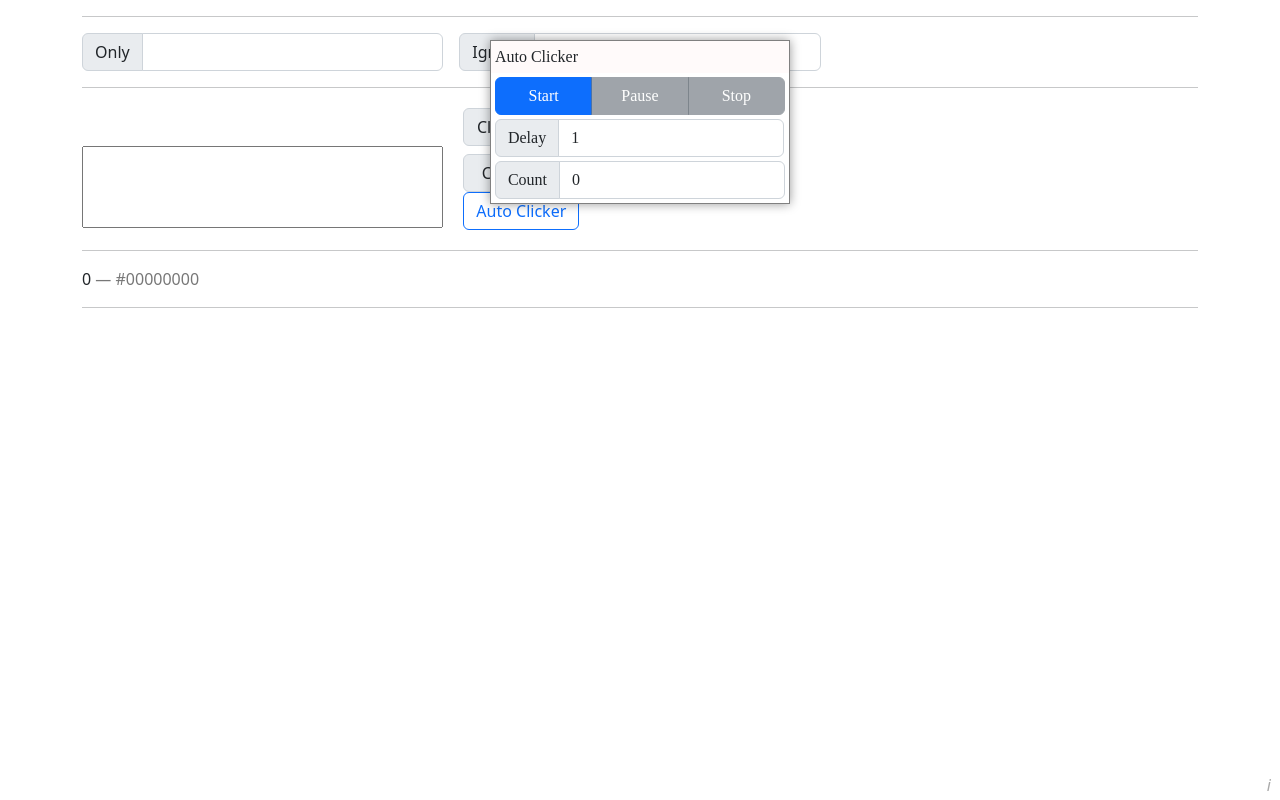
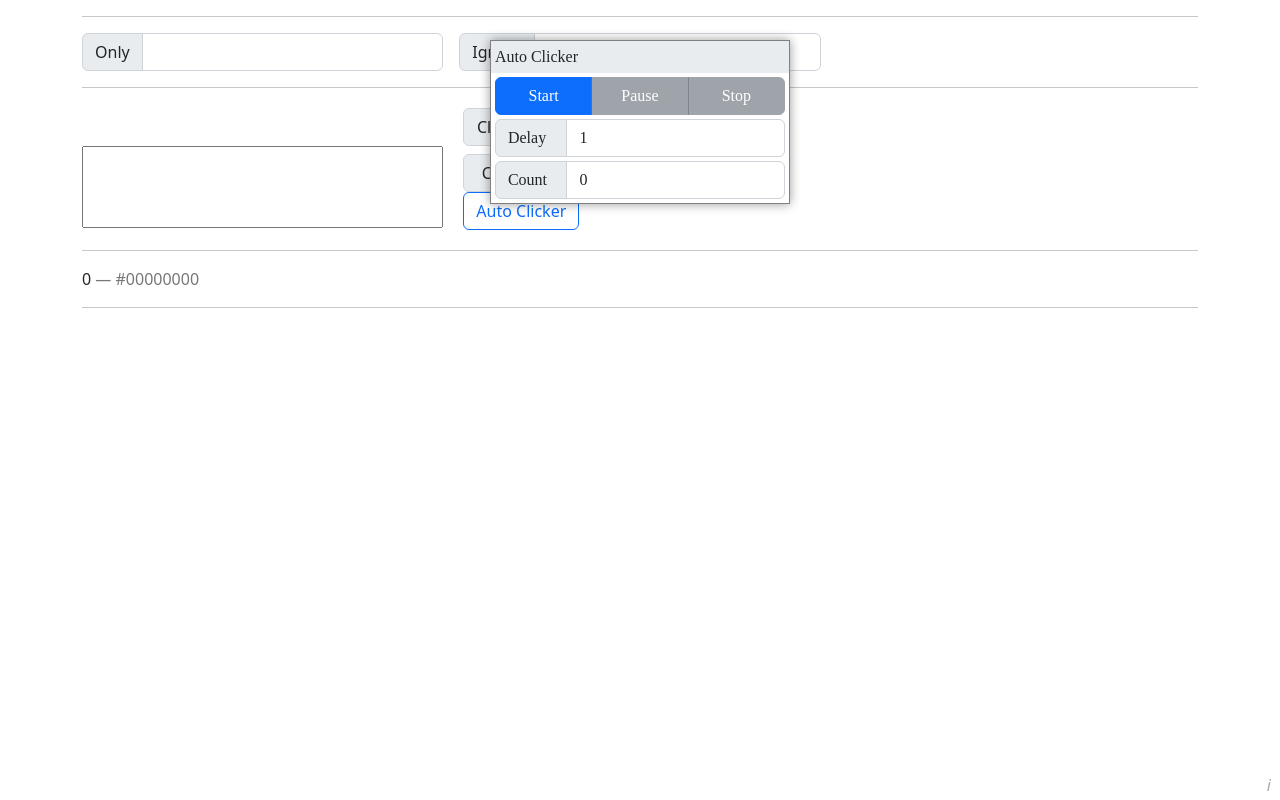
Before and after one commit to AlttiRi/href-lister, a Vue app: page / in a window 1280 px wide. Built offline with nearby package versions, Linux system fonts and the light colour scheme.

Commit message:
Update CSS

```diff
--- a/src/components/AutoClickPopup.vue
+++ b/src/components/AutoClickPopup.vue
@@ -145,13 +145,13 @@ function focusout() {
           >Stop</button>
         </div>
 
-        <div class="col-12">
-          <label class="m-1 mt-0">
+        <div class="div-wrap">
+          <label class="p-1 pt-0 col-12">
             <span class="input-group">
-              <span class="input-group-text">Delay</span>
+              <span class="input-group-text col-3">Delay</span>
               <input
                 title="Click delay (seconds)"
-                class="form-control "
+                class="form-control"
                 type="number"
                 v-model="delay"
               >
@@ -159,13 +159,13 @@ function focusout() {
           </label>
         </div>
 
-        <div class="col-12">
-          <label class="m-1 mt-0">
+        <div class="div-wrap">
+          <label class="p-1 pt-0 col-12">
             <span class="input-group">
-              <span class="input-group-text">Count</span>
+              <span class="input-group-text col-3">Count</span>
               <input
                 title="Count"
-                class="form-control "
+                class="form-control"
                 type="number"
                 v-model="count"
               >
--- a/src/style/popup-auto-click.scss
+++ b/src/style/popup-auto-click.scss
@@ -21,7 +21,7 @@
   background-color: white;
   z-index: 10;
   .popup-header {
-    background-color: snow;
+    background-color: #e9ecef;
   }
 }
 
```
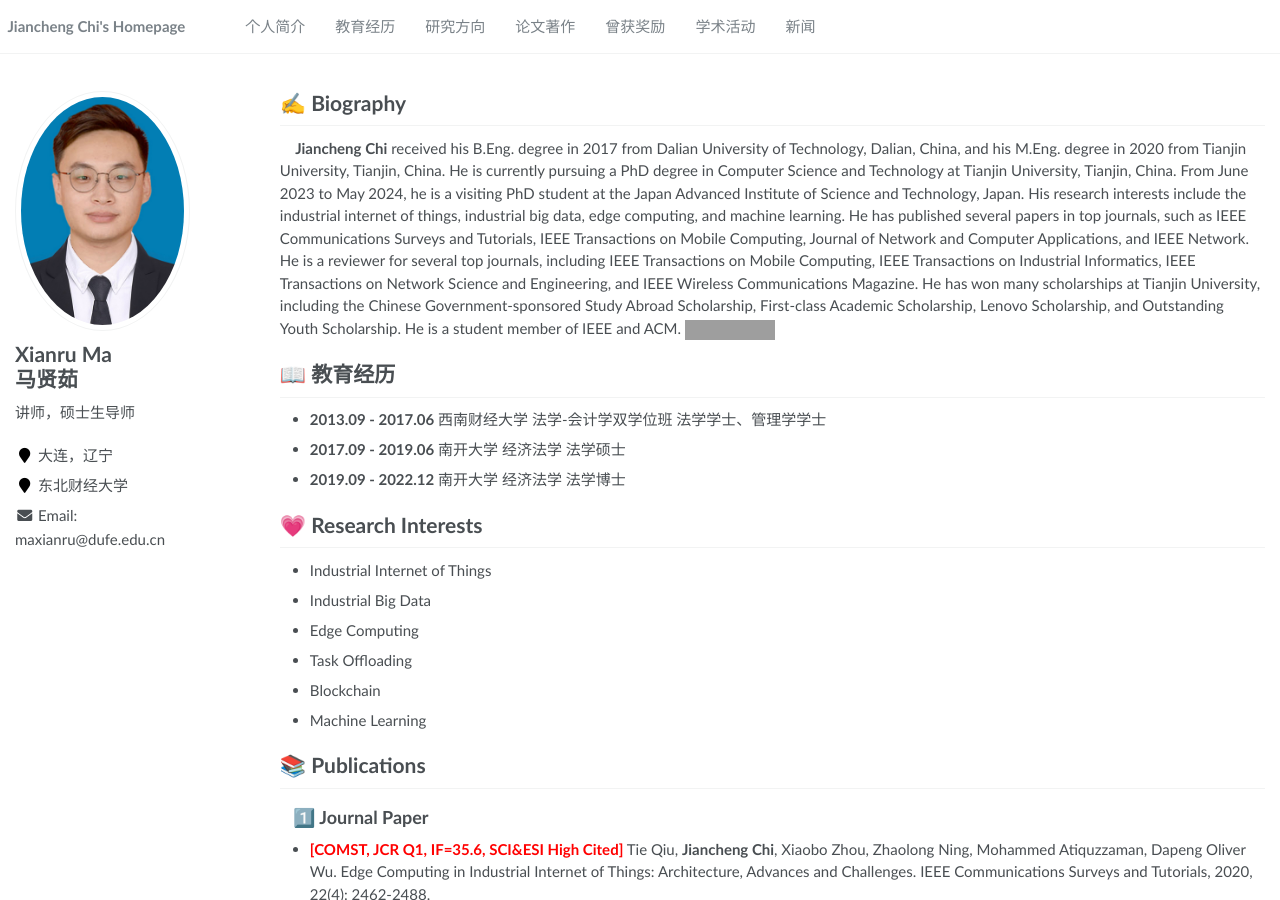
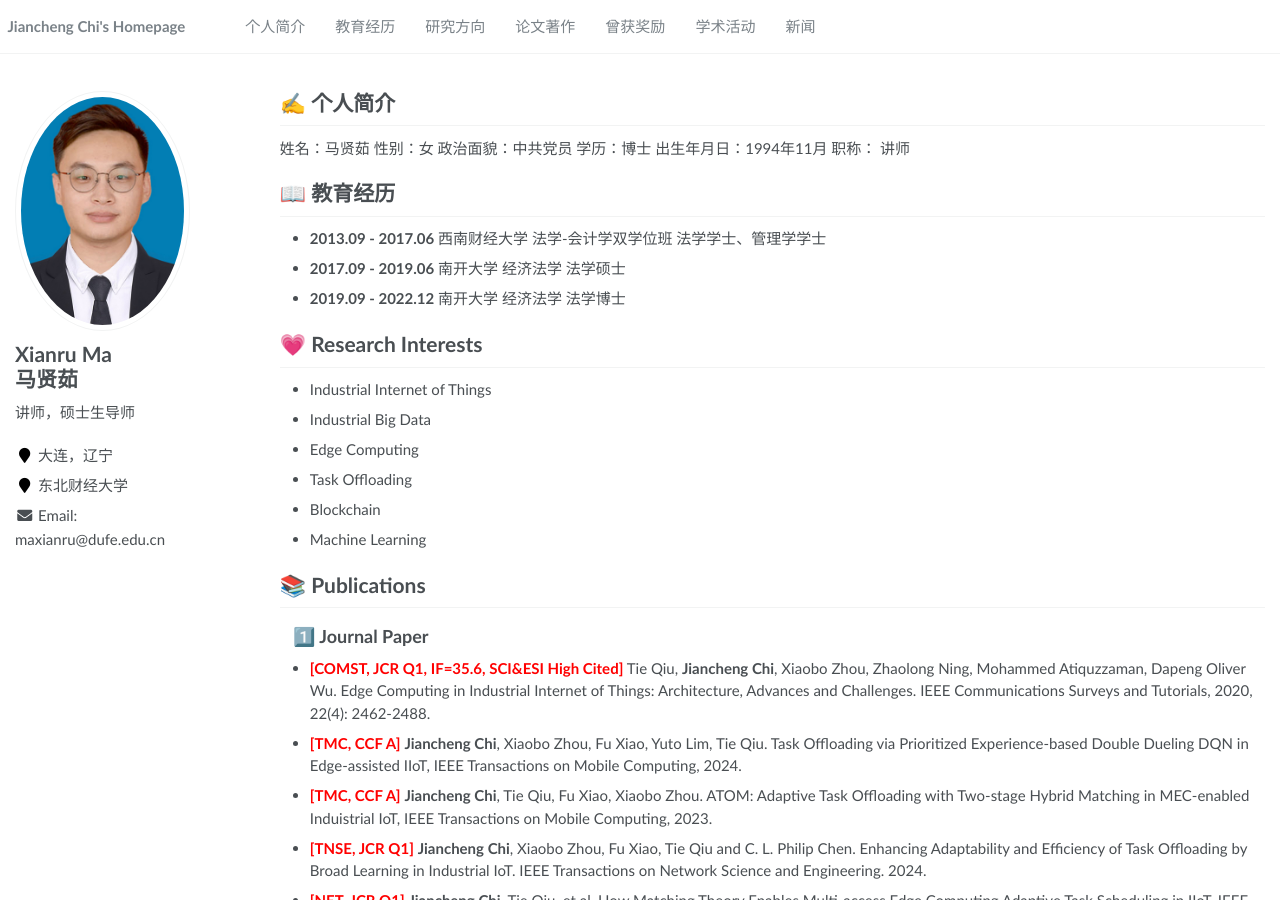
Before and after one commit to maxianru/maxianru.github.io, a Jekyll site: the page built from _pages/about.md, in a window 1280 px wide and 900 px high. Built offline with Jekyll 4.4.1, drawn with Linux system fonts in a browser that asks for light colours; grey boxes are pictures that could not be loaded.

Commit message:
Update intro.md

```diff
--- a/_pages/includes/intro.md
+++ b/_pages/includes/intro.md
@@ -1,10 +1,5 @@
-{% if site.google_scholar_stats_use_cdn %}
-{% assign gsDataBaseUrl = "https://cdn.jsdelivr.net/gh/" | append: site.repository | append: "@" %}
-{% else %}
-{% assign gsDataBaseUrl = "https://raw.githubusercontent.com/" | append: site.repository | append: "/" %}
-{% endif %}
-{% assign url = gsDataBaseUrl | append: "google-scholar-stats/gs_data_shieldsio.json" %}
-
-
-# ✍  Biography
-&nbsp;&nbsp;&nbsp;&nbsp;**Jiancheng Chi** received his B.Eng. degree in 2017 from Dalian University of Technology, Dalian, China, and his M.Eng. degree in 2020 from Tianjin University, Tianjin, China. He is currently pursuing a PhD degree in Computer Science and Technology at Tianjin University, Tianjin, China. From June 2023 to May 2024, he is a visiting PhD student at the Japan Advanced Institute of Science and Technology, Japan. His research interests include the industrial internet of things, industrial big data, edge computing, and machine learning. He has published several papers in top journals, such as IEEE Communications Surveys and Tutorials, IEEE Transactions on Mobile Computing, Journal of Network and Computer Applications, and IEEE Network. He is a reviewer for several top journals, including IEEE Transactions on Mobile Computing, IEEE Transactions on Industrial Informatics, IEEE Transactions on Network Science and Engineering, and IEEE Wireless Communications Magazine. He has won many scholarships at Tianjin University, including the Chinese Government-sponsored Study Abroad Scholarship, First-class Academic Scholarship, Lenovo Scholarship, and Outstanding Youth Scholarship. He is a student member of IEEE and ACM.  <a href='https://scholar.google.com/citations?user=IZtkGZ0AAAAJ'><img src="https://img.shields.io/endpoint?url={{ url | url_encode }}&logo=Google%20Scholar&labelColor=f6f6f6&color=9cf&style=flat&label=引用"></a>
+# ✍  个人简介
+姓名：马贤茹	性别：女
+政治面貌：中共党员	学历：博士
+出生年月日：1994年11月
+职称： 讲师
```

▶ _How to complete this task_
Copy every line above that includes the string "site".

▶ _Answer section_
Before and after one commit to maxianru/maxianru.github.io, a Jekyll site: the page built from _pages/about.md, in a window 1280 px wide and 900 px high. Built offline with Jekyll 4.4.1, drawn with Linux system fonts in a browser that asks for light colours; grey boxes are pictures that could not be loaded.
-{% if site.google_scholar_stats_use_cdn %}
-{% assign gsDataBaseUrl = "https://cdn.jsdelivr.net/gh/" | append: site.repository | append: "@" %}
-{% assign gsDataBaseUrl = "https://raw.githubusercontent.com/" | append: site.repository | append: "/" %}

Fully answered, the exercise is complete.